of the choice of the irreducible polynomial generating the field.

The previous results achieved this bound only with special

irreducible polynomials. Furthermore, the decomposition method

performs the multiplication operation using $1.5k(k-1)$ XOR gates

for Type 2a and 2b optimal normal bases, which matches previous

bounds.

15:17 [Pub][ePrint]

Group signatures are a central cryptographic primitive which allows users to sign messages while hiding their identity within a crowd of group members. In the standard model (without the random oracle idealization), the most efficient constructions rely on the Groth-Sahai proof systems (Eurocrypt\'08). The structure-preserving signatures of Abe et al. (Asiacrypt\'12) make it possible to design group signatures based on well-established, constant-size number theoretic assumptions (a.k.a. simple assumptions\'\') like the Symmetric eXternal Diffie-Hellman or Decision Linear assumptions.
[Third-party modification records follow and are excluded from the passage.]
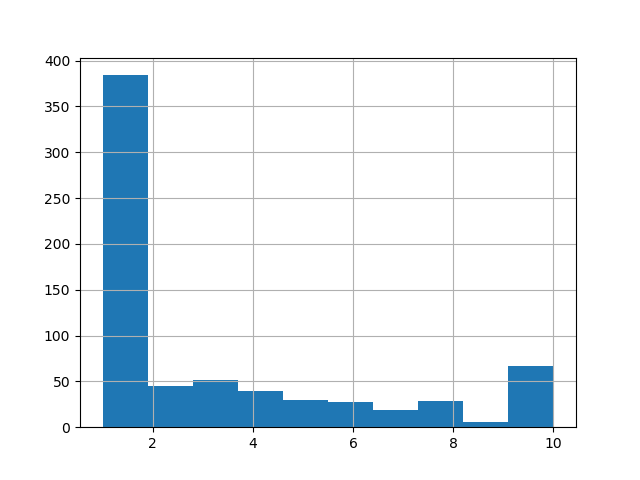
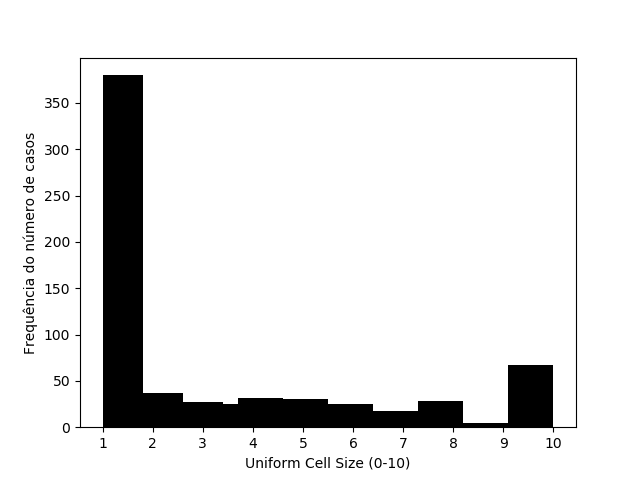
improve another image

diff --git a/ml-project/vizu-distribution-unif.py b/ml-project/vizu-distribution-unif.py
@@ -1,0 +1,15 @@
+import pandas as pd
+import matplotlib.pyplot as plt
+
+df = pd.read_csv('breast-cancer-wisconsin.data.txt')
+print(df.head())  
+#df['unif_cel_size'].hist()
+df.groupby('class')['unif_cel_size'].plot(kind='hist', color="black")
+
+plt.xlabel("Uniform Cell Size (0-10)", fontdict=None, labelpad=None, )
+plt.ylabel("Frequência do número de casos", fontdict=None, labelpad=None, )
+x = [1,2,3,4,5,6,7,8,9,10]
+plt.xticks(x)
+plt.show()
+
+

diff --git a/ml-project/vizu-distribution-grouped.py b/ml-project/vizu-distribution-grouped.py
@@ -1,4 +1,3 @@
-
 import pandas as pd
 import matplotlib.pyplot as plt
While much more efficient than group signatures built on general assumptions, these constructions incur a significant overhead w.r.t.
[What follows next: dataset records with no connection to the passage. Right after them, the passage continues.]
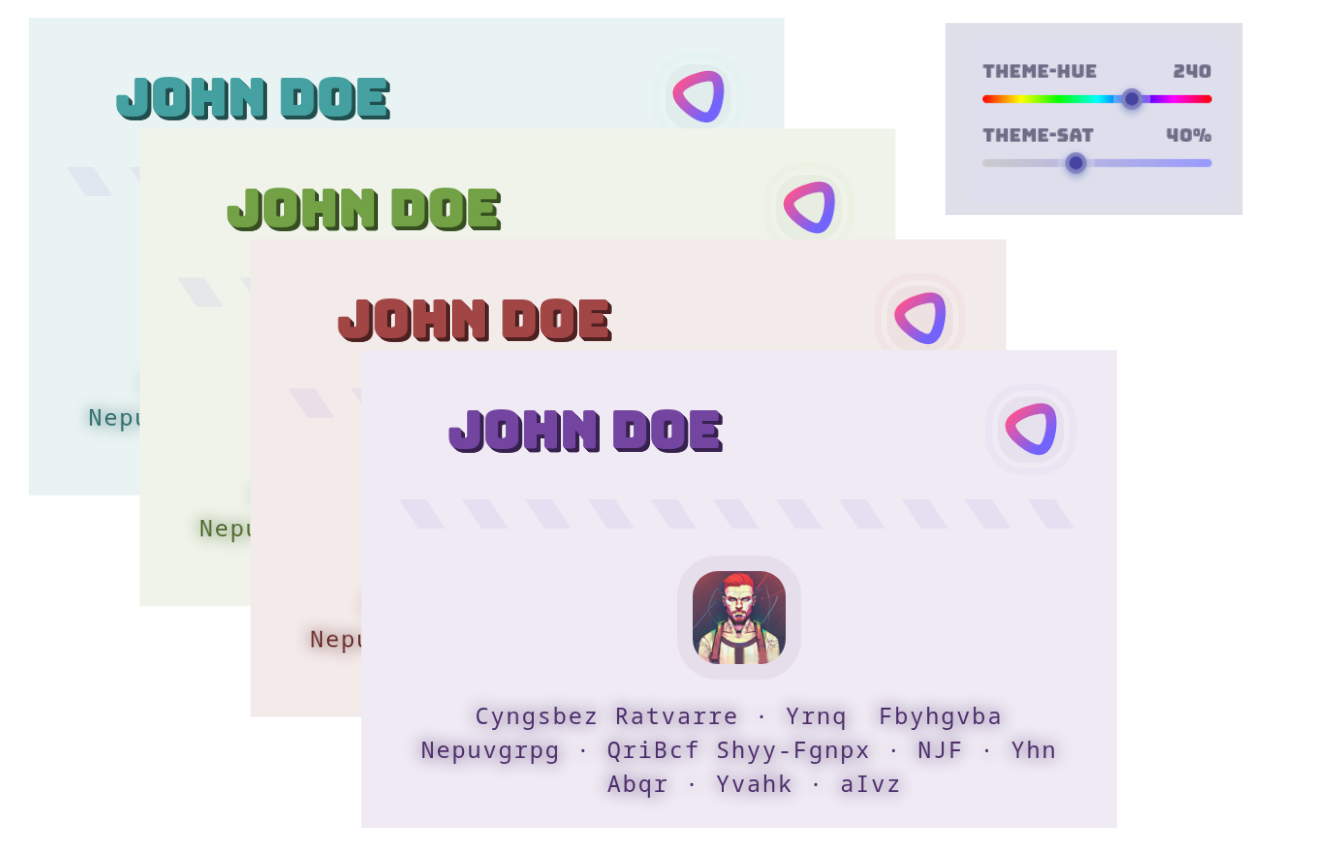
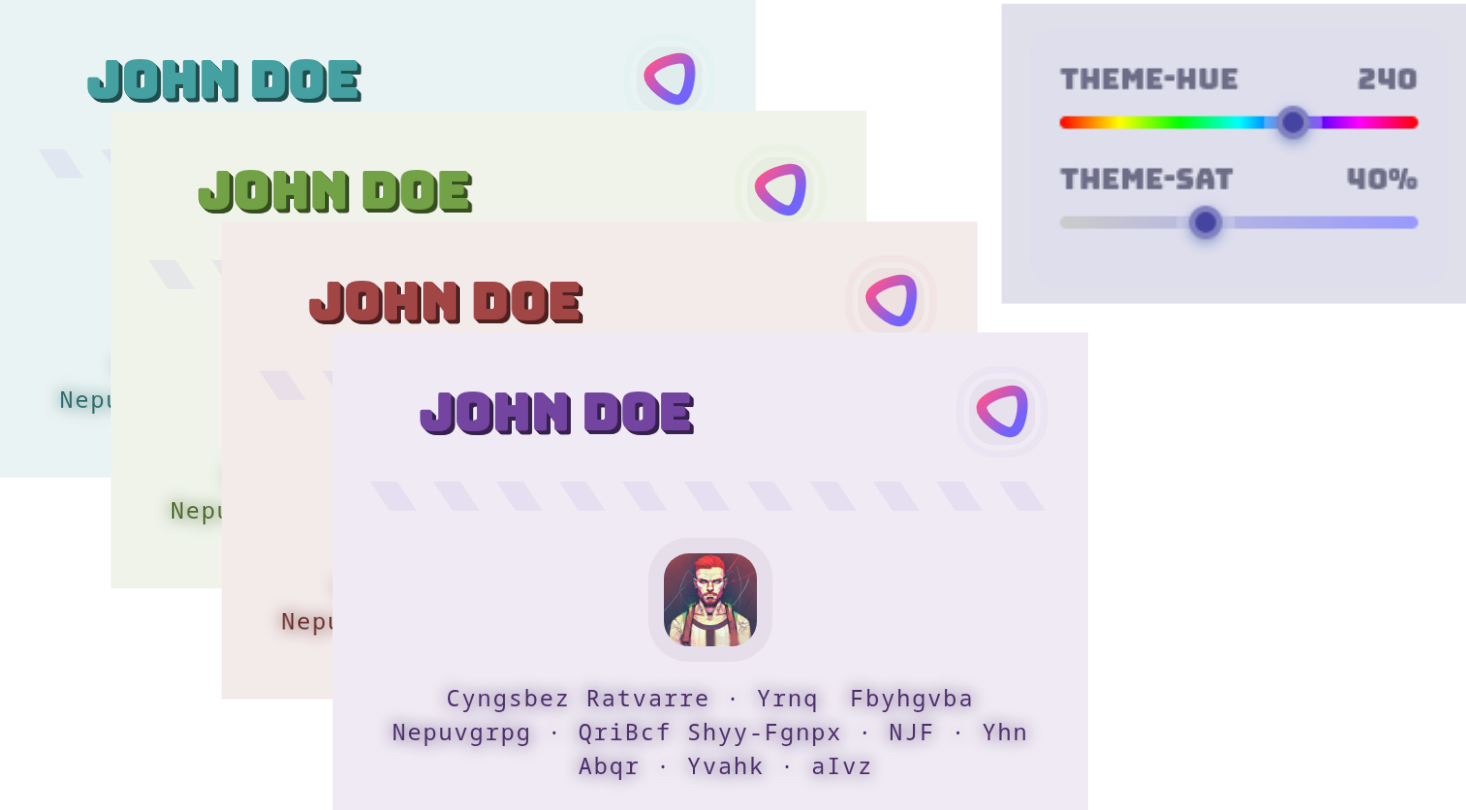
0907_1252

diff --git a/README.md b/README.md
@@ -1,6 +1,6 @@
 <div align="center">
   <img height="28" src="https://raw.githubusercontent.com/metaory/jsonresume-theme-legacy/master/src/assets/logo.svg">
-  <h1> 𐑃⌃⌄𐐹 </h1>
+  <h1>⌞⌃⌄⌝</h1>
   <i><small>jsonresume theme v7.x</small></i><br>
   <a href="https://metaory.github.io/jsonresume-theme-legacy">demo</a> |
   <a href="sample.pdf">sample.pdf</a>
constructions secure in the idealized random oracle model. Indeed, the best known solution based on simple assumptions requires 2.8 kB per signature for currently recommended parameters. Reducing this size and presenting techniques for shorter signatures are thus natural questions. In this paper, our first contribution is to significantly reduce this overhead. Namely, we obtain the first fully anonymous group signatures based on simple assumptions with signatures shorter than 2 kB at the 128-bit security level. In dynamic (resp. static) groups, our signature length drops to 1.8 kB (resp. 1 kB). This improvement is enabled by two technical tools. As a result of independent interest, we first construct a new structure-preserving signature based on simple assumptions which shortens the best previous scheme by 25%. Our second tool is a new method for attaining anonymity in the strongest sense using a new CCA2-secure encryption scheme which is simultaneously a Groth-Sahai commitment.

15:17 [Pub][ePrint]

There is a significant effort in building lightweight cryptographic operations, yet the proposed solutions are typically single-purpose modules that can implement a single functionality. In contrast, we propose BitCryptor, a multi-purpose, bit-serialized compact processor for cryptographic applications on reconfigurable hardware. The proposed crypto engine can perform pseudo-random number generation, strong collision-resistant hashing and variable-key block cipher encryption. The hardware architecture utilizes SIMON, a recent lightweight block cipher, as its core. The complete engine uses a bit-serial design methodology to minimize the area. Implementation results on the Xilinx Spartan-3 s50 FPGA show that the proposed architecture occupies 95 slices (187 LUTs, 102 registers), which is 10$\\times$ smaller than the nearest comparable multi-purpose design. BitCryptor is also smaller than the majority of recently proposed lightweight single-purpose designs. Therefore, it is a very efficient cryptographic IP block for resource-constrained domains, providing a good performance at a minimal area overhead.